■ What the exercise asks ■
Give every line from the entries that contains "module".

■ Exercise material ■
=-=-=-=-=

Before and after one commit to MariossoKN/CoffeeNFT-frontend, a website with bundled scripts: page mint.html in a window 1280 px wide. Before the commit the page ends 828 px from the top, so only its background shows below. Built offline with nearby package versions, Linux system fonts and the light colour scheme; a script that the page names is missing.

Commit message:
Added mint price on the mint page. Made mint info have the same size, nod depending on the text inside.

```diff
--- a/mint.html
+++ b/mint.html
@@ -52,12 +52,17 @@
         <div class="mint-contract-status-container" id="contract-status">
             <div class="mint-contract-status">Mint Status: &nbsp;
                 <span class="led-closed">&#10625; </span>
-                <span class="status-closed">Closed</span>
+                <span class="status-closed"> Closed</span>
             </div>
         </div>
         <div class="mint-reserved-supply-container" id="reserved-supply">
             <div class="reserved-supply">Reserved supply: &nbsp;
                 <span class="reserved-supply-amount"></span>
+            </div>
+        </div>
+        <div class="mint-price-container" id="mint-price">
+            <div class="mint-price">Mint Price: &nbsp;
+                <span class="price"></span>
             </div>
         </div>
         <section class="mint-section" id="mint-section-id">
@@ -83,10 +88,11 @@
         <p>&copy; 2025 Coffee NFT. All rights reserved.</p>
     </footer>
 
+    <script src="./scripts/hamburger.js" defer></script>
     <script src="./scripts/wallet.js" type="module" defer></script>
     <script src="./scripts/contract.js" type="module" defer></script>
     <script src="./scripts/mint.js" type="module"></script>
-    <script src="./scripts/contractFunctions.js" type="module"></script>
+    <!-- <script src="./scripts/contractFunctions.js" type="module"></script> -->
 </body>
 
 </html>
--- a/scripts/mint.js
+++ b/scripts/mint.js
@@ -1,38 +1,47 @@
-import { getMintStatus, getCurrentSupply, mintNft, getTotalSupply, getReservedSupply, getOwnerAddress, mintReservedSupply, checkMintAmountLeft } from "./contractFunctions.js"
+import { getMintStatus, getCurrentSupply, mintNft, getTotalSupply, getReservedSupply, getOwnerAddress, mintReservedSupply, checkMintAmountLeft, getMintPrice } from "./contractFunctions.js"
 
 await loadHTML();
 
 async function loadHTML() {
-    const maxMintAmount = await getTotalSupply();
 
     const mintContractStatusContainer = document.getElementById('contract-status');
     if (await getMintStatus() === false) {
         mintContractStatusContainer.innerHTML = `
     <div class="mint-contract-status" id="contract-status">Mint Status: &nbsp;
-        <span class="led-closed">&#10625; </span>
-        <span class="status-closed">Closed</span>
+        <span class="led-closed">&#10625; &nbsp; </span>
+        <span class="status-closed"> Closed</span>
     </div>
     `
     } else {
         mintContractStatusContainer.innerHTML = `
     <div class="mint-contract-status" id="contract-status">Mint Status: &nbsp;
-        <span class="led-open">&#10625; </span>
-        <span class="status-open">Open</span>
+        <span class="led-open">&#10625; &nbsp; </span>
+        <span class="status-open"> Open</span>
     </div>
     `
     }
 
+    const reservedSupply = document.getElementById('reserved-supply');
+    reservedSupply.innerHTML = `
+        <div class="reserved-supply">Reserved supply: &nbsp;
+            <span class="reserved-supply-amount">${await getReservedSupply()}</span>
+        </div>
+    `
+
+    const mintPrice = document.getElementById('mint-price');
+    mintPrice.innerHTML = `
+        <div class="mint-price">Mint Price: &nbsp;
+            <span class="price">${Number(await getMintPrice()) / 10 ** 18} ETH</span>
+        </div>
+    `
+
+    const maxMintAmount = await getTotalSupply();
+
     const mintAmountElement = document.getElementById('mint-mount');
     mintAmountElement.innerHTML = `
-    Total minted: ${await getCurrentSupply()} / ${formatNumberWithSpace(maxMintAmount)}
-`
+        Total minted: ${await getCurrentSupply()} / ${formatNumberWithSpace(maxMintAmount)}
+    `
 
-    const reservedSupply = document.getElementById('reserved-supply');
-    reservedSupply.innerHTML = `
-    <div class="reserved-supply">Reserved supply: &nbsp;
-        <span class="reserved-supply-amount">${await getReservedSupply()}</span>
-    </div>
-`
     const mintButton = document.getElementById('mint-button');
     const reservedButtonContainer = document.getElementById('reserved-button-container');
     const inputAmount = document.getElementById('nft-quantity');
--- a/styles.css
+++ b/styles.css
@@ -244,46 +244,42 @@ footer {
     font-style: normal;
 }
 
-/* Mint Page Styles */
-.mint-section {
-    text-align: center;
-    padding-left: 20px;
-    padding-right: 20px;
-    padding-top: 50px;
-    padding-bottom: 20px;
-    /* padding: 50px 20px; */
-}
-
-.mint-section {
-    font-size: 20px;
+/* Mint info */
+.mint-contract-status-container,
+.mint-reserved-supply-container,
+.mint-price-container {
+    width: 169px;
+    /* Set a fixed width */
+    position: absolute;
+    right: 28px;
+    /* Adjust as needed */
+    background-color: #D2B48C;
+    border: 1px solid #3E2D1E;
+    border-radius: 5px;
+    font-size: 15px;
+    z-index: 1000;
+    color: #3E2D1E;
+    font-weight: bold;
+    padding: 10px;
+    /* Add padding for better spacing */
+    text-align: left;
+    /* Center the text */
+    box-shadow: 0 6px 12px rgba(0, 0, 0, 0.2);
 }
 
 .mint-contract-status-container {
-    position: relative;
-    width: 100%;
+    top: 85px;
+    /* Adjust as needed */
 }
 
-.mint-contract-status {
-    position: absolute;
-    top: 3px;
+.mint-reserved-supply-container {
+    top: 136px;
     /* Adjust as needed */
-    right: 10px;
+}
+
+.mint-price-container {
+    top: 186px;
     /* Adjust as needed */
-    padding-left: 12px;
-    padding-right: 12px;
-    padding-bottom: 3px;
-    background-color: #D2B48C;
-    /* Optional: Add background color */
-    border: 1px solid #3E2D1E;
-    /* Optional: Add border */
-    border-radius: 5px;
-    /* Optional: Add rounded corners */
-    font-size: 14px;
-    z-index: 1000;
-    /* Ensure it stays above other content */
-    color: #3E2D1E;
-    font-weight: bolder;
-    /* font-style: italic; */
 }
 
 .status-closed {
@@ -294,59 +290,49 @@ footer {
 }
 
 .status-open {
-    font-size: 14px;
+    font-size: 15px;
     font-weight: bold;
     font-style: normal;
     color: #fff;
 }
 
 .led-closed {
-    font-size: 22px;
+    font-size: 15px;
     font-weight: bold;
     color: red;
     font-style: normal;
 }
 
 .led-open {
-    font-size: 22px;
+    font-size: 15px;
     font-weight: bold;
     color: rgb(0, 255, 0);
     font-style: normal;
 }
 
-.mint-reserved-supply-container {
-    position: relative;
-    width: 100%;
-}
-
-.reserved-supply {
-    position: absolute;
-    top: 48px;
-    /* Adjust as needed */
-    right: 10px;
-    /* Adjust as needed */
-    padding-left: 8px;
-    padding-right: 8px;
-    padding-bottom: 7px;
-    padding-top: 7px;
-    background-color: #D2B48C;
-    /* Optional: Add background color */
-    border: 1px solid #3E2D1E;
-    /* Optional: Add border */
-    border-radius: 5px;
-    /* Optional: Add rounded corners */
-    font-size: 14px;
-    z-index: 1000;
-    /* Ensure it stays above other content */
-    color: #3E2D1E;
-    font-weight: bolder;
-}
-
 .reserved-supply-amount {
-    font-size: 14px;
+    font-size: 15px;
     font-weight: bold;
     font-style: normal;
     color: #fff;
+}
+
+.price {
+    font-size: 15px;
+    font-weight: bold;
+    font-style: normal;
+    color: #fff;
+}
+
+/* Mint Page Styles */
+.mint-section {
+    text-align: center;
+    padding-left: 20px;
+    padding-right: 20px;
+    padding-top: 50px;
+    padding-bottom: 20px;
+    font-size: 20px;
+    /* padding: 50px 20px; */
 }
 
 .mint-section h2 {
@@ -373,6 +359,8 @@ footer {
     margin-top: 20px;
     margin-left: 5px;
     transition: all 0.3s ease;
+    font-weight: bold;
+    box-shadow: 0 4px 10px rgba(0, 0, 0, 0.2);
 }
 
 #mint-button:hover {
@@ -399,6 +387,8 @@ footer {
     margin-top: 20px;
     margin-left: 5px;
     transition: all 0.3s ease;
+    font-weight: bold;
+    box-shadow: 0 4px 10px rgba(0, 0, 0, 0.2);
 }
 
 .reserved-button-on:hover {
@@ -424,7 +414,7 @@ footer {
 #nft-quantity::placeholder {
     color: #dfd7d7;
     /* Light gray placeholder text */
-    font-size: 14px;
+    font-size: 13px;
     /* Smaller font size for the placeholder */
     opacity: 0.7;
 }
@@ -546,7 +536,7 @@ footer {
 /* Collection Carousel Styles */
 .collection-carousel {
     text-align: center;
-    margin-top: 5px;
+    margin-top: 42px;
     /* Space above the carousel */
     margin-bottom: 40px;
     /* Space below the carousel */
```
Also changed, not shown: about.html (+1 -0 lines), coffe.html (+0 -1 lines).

=-=-=-=-=

■ Exercise output ■
     <script src="./scripts/wallet.js" type="module" defer></script>
     <script src="./scripts/contract.js" type="module" defer></script>
     <script src="./scripts/mint.js" type="module"></script>
-    <script src="./scripts/contractFunctions.js" type="module"></script>
+    <!-- <script src="./scripts/contractFunctions.js" type="module"></script> -->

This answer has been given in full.